Federal Highway AdministrationNational Highway Traffic Safety Administration

March 20, 2003


INTRODUCTION

UNDERSTANDING OF THE PROBLEM

PROBLEM IDENTIFICATION

COUNTERMEASURES AND THEIR APPLICATIONS

RED LIGHT CAMERA PROGRAM IMPLEMENTATION

REFERENCES

BIBLIOGRAPHY

APPENDIX A PHOTO RED LIGHT ENFORCEMENT LEGAL CONSIDERATIONS

LIST OF TABLES

Table 5-1 SELECTED RED LIGHT CAMERA SYSTEM ACQUISTION,
INSTALLATION, OPERATIONS, AND MAINTENANCE
ALTERNATIVES

Table 5-2 PAYMENT OPTIONS FOR CONTRACTOR OWNED AND OPERATED RED LIGHT CAMERA SYSTEMS

Table 5-3 PAYMENT OPTIONS FOR AGENCY OWNED AND CONTRACTOR OPERATED RED LIGHT CAMERA SYSTEMS

Table 5-4 PUBLIC AWARENESS AND EDUCATION CAMPAIGN ELEMENTS USED BY SELECTED RED LIGHT CAMERA PROGRAMS

Table 5-5 CAMERA UNITS COMPARED

RED LIGHT CAMERA PROGRAM IMPLEMENTATION

Traffic Signal Yellow Times

The MUTCD and ITE recommended practice on the lengths of yellow interval times provide adequate and proper direction to practitioners. Yellow times should be established in accordance with the MUTCD (17) guidelines and the ITE (7) informational report for methods for calculating yellow time intervals.

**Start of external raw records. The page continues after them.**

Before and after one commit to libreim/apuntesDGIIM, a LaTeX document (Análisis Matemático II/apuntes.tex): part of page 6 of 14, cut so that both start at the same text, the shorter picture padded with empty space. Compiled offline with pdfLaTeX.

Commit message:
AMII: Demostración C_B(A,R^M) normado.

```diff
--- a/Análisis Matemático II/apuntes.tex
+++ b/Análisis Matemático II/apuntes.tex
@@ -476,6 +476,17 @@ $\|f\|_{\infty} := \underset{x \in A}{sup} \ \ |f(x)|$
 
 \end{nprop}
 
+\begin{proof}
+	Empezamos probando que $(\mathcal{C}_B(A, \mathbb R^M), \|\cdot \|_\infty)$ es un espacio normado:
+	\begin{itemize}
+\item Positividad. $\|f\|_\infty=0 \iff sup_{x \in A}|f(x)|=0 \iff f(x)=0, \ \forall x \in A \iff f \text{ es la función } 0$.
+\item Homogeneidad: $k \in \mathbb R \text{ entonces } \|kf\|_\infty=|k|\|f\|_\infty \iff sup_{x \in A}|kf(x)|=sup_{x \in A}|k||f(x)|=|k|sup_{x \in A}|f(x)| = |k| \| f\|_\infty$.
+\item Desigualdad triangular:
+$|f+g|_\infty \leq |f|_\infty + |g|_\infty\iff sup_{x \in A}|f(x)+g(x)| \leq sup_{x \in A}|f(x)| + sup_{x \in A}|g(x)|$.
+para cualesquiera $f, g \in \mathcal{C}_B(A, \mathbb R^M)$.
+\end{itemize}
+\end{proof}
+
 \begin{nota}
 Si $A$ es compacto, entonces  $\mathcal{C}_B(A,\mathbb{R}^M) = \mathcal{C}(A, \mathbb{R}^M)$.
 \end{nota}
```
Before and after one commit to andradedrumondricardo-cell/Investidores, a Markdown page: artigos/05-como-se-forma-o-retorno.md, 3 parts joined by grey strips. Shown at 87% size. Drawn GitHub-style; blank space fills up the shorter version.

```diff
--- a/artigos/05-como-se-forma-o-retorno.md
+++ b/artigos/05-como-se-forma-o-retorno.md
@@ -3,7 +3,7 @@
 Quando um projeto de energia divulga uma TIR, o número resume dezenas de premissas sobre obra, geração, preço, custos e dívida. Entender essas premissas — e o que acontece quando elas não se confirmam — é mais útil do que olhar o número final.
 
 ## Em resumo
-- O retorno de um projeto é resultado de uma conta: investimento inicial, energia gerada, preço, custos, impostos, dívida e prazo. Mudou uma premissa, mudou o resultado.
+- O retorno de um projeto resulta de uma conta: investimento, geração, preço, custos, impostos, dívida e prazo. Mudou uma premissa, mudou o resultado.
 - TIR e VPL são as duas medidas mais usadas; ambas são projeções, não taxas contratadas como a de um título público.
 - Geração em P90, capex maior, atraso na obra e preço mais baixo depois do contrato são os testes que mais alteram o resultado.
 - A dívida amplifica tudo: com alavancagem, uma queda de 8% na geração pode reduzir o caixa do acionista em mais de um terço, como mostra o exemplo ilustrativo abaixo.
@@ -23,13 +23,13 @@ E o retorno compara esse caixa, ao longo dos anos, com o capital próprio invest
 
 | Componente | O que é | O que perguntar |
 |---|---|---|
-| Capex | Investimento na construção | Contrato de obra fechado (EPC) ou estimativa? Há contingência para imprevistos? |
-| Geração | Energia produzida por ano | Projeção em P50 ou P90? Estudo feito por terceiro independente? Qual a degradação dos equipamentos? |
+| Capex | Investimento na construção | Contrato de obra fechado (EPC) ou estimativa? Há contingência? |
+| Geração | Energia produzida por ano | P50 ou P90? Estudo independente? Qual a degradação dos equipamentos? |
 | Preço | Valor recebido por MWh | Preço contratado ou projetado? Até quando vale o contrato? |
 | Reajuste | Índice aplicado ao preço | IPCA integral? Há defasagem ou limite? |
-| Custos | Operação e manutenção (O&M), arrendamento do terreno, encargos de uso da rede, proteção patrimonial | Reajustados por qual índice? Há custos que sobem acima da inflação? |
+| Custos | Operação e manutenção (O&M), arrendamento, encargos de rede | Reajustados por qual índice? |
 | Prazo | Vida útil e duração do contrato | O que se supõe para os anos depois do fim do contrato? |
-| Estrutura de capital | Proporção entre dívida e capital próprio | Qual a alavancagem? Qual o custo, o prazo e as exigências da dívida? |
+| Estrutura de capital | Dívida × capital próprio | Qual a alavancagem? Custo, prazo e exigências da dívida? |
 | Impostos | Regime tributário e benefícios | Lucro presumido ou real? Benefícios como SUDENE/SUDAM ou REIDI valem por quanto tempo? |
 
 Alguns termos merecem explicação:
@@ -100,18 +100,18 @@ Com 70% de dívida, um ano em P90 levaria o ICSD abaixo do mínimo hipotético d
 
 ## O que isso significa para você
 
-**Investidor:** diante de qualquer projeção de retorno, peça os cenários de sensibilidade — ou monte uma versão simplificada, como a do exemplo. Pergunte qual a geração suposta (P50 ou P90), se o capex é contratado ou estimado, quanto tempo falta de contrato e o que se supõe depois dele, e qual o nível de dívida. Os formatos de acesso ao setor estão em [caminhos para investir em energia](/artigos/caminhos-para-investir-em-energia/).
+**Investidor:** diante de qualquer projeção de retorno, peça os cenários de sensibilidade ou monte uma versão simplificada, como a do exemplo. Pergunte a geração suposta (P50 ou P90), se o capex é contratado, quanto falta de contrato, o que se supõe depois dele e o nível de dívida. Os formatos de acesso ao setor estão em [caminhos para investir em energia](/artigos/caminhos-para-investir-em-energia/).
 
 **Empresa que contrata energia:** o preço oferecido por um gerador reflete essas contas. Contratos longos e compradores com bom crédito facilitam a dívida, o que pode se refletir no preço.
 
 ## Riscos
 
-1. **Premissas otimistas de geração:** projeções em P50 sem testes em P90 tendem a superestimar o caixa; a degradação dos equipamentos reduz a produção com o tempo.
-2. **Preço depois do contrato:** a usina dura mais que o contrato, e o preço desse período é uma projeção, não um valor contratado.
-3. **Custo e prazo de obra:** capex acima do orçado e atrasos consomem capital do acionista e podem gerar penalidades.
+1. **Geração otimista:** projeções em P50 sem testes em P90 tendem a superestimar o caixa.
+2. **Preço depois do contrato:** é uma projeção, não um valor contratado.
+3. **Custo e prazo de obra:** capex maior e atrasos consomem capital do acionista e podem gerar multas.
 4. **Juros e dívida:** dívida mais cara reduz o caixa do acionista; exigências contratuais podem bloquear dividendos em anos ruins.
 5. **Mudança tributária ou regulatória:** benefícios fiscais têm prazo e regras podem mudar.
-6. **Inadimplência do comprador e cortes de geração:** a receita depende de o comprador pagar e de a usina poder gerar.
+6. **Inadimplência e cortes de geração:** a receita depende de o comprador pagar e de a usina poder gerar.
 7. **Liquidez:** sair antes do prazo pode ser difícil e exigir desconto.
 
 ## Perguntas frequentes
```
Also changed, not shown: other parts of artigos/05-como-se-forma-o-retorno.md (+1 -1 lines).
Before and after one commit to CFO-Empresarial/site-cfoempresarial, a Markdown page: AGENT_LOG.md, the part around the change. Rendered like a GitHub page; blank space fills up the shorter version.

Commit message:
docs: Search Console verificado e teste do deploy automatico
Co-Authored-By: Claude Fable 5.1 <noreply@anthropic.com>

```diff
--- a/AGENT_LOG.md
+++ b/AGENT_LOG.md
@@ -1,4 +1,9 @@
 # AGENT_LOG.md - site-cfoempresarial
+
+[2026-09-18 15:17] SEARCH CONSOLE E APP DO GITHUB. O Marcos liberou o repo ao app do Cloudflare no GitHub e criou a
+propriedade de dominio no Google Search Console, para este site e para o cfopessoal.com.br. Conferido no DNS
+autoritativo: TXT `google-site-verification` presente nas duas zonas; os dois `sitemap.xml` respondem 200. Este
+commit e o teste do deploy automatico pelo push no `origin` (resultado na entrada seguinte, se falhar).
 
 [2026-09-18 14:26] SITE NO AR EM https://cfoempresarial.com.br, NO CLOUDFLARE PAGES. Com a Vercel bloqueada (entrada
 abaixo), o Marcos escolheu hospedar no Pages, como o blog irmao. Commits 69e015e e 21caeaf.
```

Changes in the yellow times after red light cameras are in place and operational will affect the number of photographed violations, increasing the number of violations when yellow times are shortened and reducing the number of violations when yellow times are lengthened. Where changes in the yellow times at intersections with red light cameras are required as the result of updated speed surveys or other factors, the changes should be clearly described in public information announcements. When yellow times are shortened, only warning notices should be issued for violations that are recorded for a reasonable amount of time after the change.